Directions: With the pictures removed, write out the data below exactly.

--- Given records Enclosed Below ---

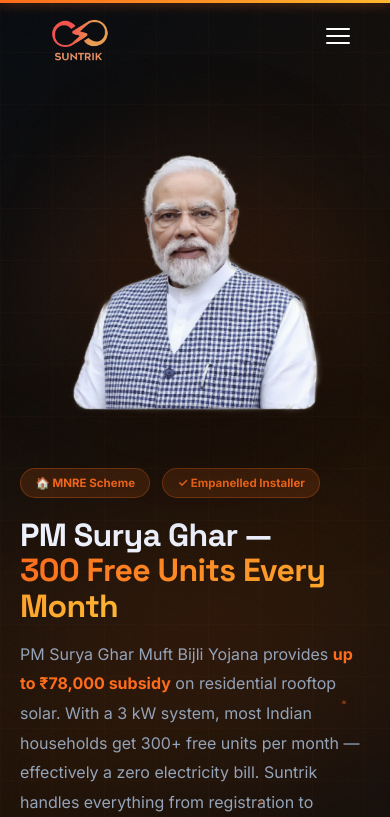
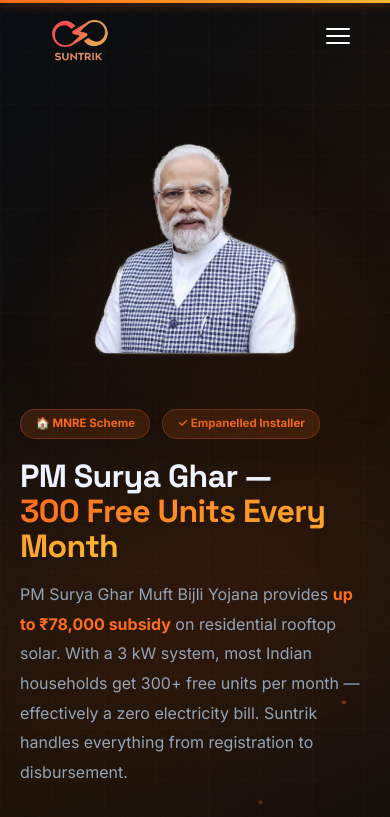
Before and after one commit to chirag-bansal07/suntrik-website, a React (Vite) app: page /schemes/surya-ghar in a window 390 px wide. Shown: the top 817 px of the page. Built offline with nearby package versions, Linux system fonts and the light colour scheme.

Commit message:
style: ground PM Modi hero portrait at section bottom, right-aligned
Bottom-anchor the portrait (absolute, bottom-flush with the hero section)
so it rises from the bottom edge on the right; reset to static/centered
on mobile.

Co-Authored-By: Claude Opus 4.8 <noreply@anthropic.com>

```diff
--- a/src/pages/KusumPage.jsx
+++ b/src/pages/KusumPage.jsx
@@ -82,10 +82,10 @@ export default function KusumPage() {
             </div>
 
             {/* PM portrait */}
-            <div className="kusum-hero-portrait" style={{ position: 'relative', display: 'flex', justifyContent: 'flex-end' }}>
-              <div style={{ position: 'absolute', inset: '-12%', background: 'radial-gradient(ellipse, rgba(16,185,129,0.2) 0%, transparent 68%)', filter: 'blur(45px)', pointerEvents: 'none' }} />
+            <div className="kusum-hero-portrait" style={{ position: 'relative', alignSelf: 'stretch', minHeight: 340 }}>
+              <div style={{ position: 'absolute', inset: '10% -6% 0 6%', background: 'radial-gradient(ellipse at bottom, rgba(16,185,129,0.22) 0%, transparent 65%)', filter: 'blur(45px)', pointerEvents: 'none' }} />
               <img src="/pm-modi.png" alt="Hon'ble Prime Minister Shri Narendra Modi" loading="eager"
-                style={{ position: 'relative', width: '100%', maxWidth: 500, height: 'auto', filter: 'drop-shadow(0 30px 60px rgba(0,0,0,0.55))' }} />
+                style={{ position: 'absolute', bottom: '-4rem', right: 0, width: '100%', maxWidth: 540, height: 'auto', filter: 'drop-shadow(0 24px 45px rgba(0,0,0,0.55))' }} />
             </div>
           </div>
         </div>
@@ -243,7 +243,8 @@ export default function KusumPage() {
       <style>{`
         @media(max-width:860px){
           .kusum-hero-grid { grid-template-columns:1fr !important; }
-          .kusum-hero-portrait { max-width:340px; margin:1.5rem auto 0; order:-1; }
+          .kusum-hero-portrait { order:-1; min-height:0 !important; }
+          .kusum-hero-portrait img { position:static !important; bottom:auto !important; right:auto !important; max-width:280px !important; margin:1rem auto 0 !important; display:block; }
           .kusum-intro-grid { grid-template-columns:1fr !important; }
           .kusum-comp-grid,.kusum-steps-grid { grid-template-columns:1fr !important; }
           .kusum-proj-grid { grid-template-columns:1fr !important; }
--- a/src/pages/SuryaGharPage.jsx
+++ b/src/pages/SuryaGharPage.jsx
@@ -79,10 +79,10 @@ export default function SuryaGharPage() {
             </div>
 
             {/* PM portrait */}
-            <div className="sg-hero-portrait" style={{ position: 'relative', display: 'flex', justifyContent: 'flex-end' }}>
-              <div style={{ position: 'absolute', inset: '-12%', background: 'radial-gradient(ellipse, rgba(255,107,26,0.2) 0%, transparent 68%)', filter: 'blur(45px)', pointerEvents: 'none' }} />
+            <div className="sg-hero-portrait" style={{ position: 'relative', alignSelf: 'stretch', minHeight: 340 }}>
+              <div style={{ position: 'absolute', inset: '10% -6% 0 6%', background: 'radial-gradient(ellipse at bottom, rgba(255,107,26,0.22) 0%, transparent 65%)', filter: 'blur(45px)', pointerEvents: 'none' }} />
               <img src="/pm-modi.png" alt="Hon'ble Prime Minister Shri Narendra Modi" loading="eager"
-                style={{ position: 'relative', width: '100%', maxWidth: 500, height: 'auto', filter: 'drop-shadow(0 30px 60px rgba(0,0,0,0.55))' }} />
+                style={{ position: 'absolute', bottom: '-4rem', right: 0, width: '100%', maxWidth: 540, height: 'auto', filter: 'drop-shadow(0 24px 45px rgba(0,0,0,0.55))' }} />
             </div>
           </div>
         </div>
@@ -298,7 +298,8 @@ export default function SuryaGharPage() {
         .sg-gallery-tray { scrollbar-color: rgba(255,107,26,0.4) rgba(255,255,255,0.04); scrollbar-width: thin; }
         @media(max-width:860px){
           .sg-hero-grid { grid-template-columns:1fr !important; }
-          .sg-hero-portrait { max-width:340px; margin:1.5rem auto 0; order:-1; }
+          .sg-hero-portrait { order:-1; min-height:0 !important; }
+          .sg-hero-portrait img { position:static !important; bottom:auto !important; right:auto !important; max-width:280px !important; margin:1rem auto 0 !important; display:block; }
           .sg-intro-grid,.sg-subsidy-grid { grid-template-columns:1fr !important; }
           .sg-benefits-grid,.sg-steps-grid { grid-template-columns:1fr !important; }
           .sg-team-grid { grid-template-columns:1fr !important; }
```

--- End of Enclosed Given records ---

Solution:
Before and after one commit to chirag-bansal07/suntrik-website, a React (Vite) app: page /schemes/surya-ghar in a window 390 px wide. Shown: the top 817 px of the page. Built offline with nearby package versions, Linux system fonts and the light colour scheme.

Commit message:
style: ground PM Modi hero portrait at section bottom, right-aligned
Bottom-anchor the portrait (absolute, bottom-flush with the hero section)
so it rises from the bottom edge on the right; reset to static/centered
on mobile.

Co-Authored-By: Claude Opus 4.8 <noreply@anthropic.com>

```diff
--- a/src/pages/KusumPage.jsx
+++ b/src/pages/KusumPage.jsx
@@ -82,10 +82,10 @@ export default function KusumPage() {
             </div>
 
             {/* PM portrait */}
-            <div className="kusum-hero-portrait" style={{ position: 'relative', display: 'flex', justifyContent: 'flex-end' }}>
-              <div style={{ position: 'absolute', inset: '-12%', background: 'radial-gradient(ellipse, rgba(16,185,129,0.2) 0%, transparent 68%)', filter: 'blur(45px)', pointerEvents: 'none' }} />
+            <div className="kusum-hero-portrait" style={{ position: 'relative', alignSelf: 'stretch', minHeight: 340 }}>
+              <div style={{ position: 'absolute', inset: '10% -6% 0 6%', background: 'radial-gradient(ellipse at bottom, rgba(16,185,129,0.22) 0%, transparent 65%)', filter: 'blur(45px)', pointerEvents: 'none' }} />
               <img src="/pm-modi.png" alt="Hon'ble Prime Minister Shri Narendra Modi" loading="eager"
-                style={{ position: 'relative', width: '100%', maxWidth: 500, height: 'auto', filter: 'drop-shadow(0 30px 60px rgba(0,0,0,0.55))' }} />
+                style={{ position: 'absolute', bottom: '-4rem', right: 0, width: '100%', maxWidth: 540, height: 'auto', filter: 'drop-shadow(0 24px 45px rgba(0,0,0,0.55))' }} />
             </div>
           </div>
         </div>
@@ -243,7 +243,8 @@ export default function KusumPage() {
       <style>{`
         @media(max-width:860px){
           .kusum-hero-grid { grid-template-columns:1fr !important; }
-          .kusum-hero-portrait { max-width:340px; margin:1.5rem auto 0; order:-1; }
+          .kusum-hero-portrait { order:-1; min-height:0 !important; }
+          .kusum-hero-portrait img { position:static !important; bottom:auto !important; right:auto !important; max-width:280px !important; margin:1rem auto 0 !important; display:block; }
           .kusum-intro-grid { grid-template-columns:1fr !important; }
           .kusum-comp-grid,.kusum-steps-grid { grid-template-columns:1fr !important; }
           .kusum-proj-grid { grid-template-columns:1fr !important; }
--- a/src/pages/SuryaGharPage.jsx
+++ b/src/pages/SuryaGharPage.jsx
@@ -79,10 +79,10 @@ export default function SuryaGharPage() {
             </div>
 
             {/* PM portrait */}
-            <div className="sg-hero-portrait" style={{ position: 'relative', display: 'flex', justifyContent: 'flex-end' }}>
-              <div style={{ position: 'absolute', inset: '-12%', background: 'radial-gradient(ellipse, rgba(255,107,26,0.2) 0%, transparent 68%)', filter: 'blur(45px)', pointerEvents: 'none' }} />
+            <div className="sg-hero-portrait" style={{ position: 'relative', alignSelf: 'stretch', minHeight: 340 }}>
+              <div style={{ position: 'absolute', inset: '10% -6% 0 6%', background: 'radial-gradient(ellipse at bottom, rgba(255,107,26,0.22) 0%, transparent 65%)', filter: 'blur(45px)', pointerEvents: 'none' }} />
               <img src="/pm-modi.png" alt="Hon'ble Prime Minister Shri Narendra Modi" loading="eager"
-                style={{ position: 'relative', width: '100%', maxWidth: 500, height: 'auto', filter: 'drop-shadow(0 30px 60px rgba(0,0,0,0.55))' }} />
+                style={{ position: 'absolute', bottom: '-4rem', right: 0, width: '100%', maxWidth: 540, height: 'auto', filter: 'drop-shadow(0 24px 45px rgba(0,0,0,0.55))' }} />
             </div>
           </div>
         </div>
@@ -298,7 +298,8 @@ export default function SuryaGharPage() {
         .sg-gallery-tray { scrollbar-color: rgba(255,107,26,0.4) rgba(255,255,255,0.04); scrollbar-width: thin; }
         @media(max-width:860px){
           .sg-hero-grid { grid-template-columns:1fr !important; }
-          .sg-hero-portrait { max-width:340px; margin:1.5rem auto 0; order:-1; }
+          .sg-hero-portrait { order:-1; min-height:0 !important; }
+          .sg-hero-portrait img { position:static !important; bottom:auto !important; right:auto !important; max-width:280px !important; margin:1rem auto 0 !important; display:block; }
           .sg-intro-grid,.sg-subsidy-grid { grid-template-columns:1fr !important; }
           .sg-benefits-grid,.sg-steps-grid { grid-template-columns:1fr !important; }
           .sg-team-grid { grid-template-columns:1fr !important; }
```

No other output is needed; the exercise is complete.